CAPTAIN AMERICA AND THE MIGHTY AVENGERS #1
by Doug Zawisza, Reviewer |
[Spoiler Alert: The following review contains potential spoilers for "Avengers & X-Men: AXIS" #4.]
Writer Al Ewing returns to chronicle the adventures of the localized Avengers team in "Captain America and the Mighty Avengers" #1. The roster hasn't changed much (yet) aside from Falcon now wearing the uniform of Captain America in this Luke Ross drawn comic book.
Of note is the fact that this comic book boasts the "AXIS" tie-in banner, whereas the main "All-New Captain America" series does not. The writer of "AXIS," Rick Remender, also writes the main Cap title, which makes for an interesting choice to empower Ewing to handle the direct effects of "Avengers & X-Men: AXIS" as it applies to Sam Wilson and company. Following the Inversion Spell, Wilson is a hard-edged hero determined to take extreme measures, if necessary, in order to keep his country safe. Ewing drives the story in "Captain America & the Mighty Avengers" #1 from this angle, giving FalCap the lion's share of page and panel. The Plunderer has been affected by World War Hate and the after effects of the Inversion, which is the action keeping "Captain America & the Mighty Avengers" #1 afloat. Ewing even manages to provide a wink and a nod to readers and comic fans by naming one of the Plunderer's corporate pirate crew Terry.
Some of the other members of the Mighty Avengers make appearances, but the most noteworthy is a rather comical exchange between Luke Cage and a very non-inverted Spider-Man. That exchange is handled in a nine-panel grid, which affords both writer and artist ample opportunity to charm readers. Luke Ross handles a wide array of interactions quite nicely, but his characters are tight and robotic. "Captain America & the Mighty Avengers" #1 has lots of maniacal grins that make my jaw ache just looking at them, further compounding the stiffness of several characters. The Spider-Man/Cage exchange showcases a fine sample of Ross' ability to draw more limber characters and Ross' insertion of detail throughout this comic is very good.

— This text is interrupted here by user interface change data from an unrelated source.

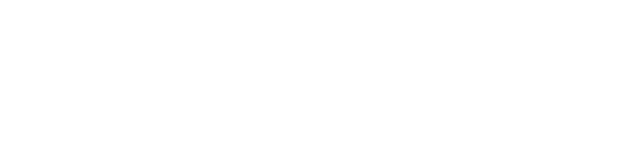
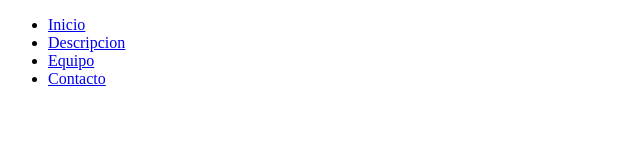
Before and after one commit to DiDream/diario-clases-app, a plain HTML site: page index.html in a window 1280 px wide. Shown: the whole page, without its empty margins (0-640 px from the left). Drawn offline with Linux system fonts and the light colour scheme.

Commit message:
Implentacion del html de header

```diff
--- a/index.html
+++ b/index.html
@@ -5,6 +5,16 @@
     <title></title>
   </head>
   <body>
+    <head>
+      <nav>
+        <ul>
+          <li><a href="#">Inicio</a></li>
+          <li><a href="#">Descripcion</a></li>
+          <li><a href="#">Equipo</a></li>
+          <li><a href="#">Contacto</a></li>
+        </ul>
+      </nav>
+    </head>
 
   </body>
 </html>
```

Rachelle Rosenberg's atmospheric colors transform Luke Ross' photo-influenced cityscape backgrounds to brightly colored cutouts, which works in contrast with Ross' otherwise clinical approach to superheroes. Sam's uniform is brighter blue here than anywhere else to this point, which visually keeps it more in line with the classic Steve Rogers' version. Cory Petit is on task with the letters, keeping a very similar appearance to the other caption boxes used throughout the recent appearances of the "all-new" Captain America.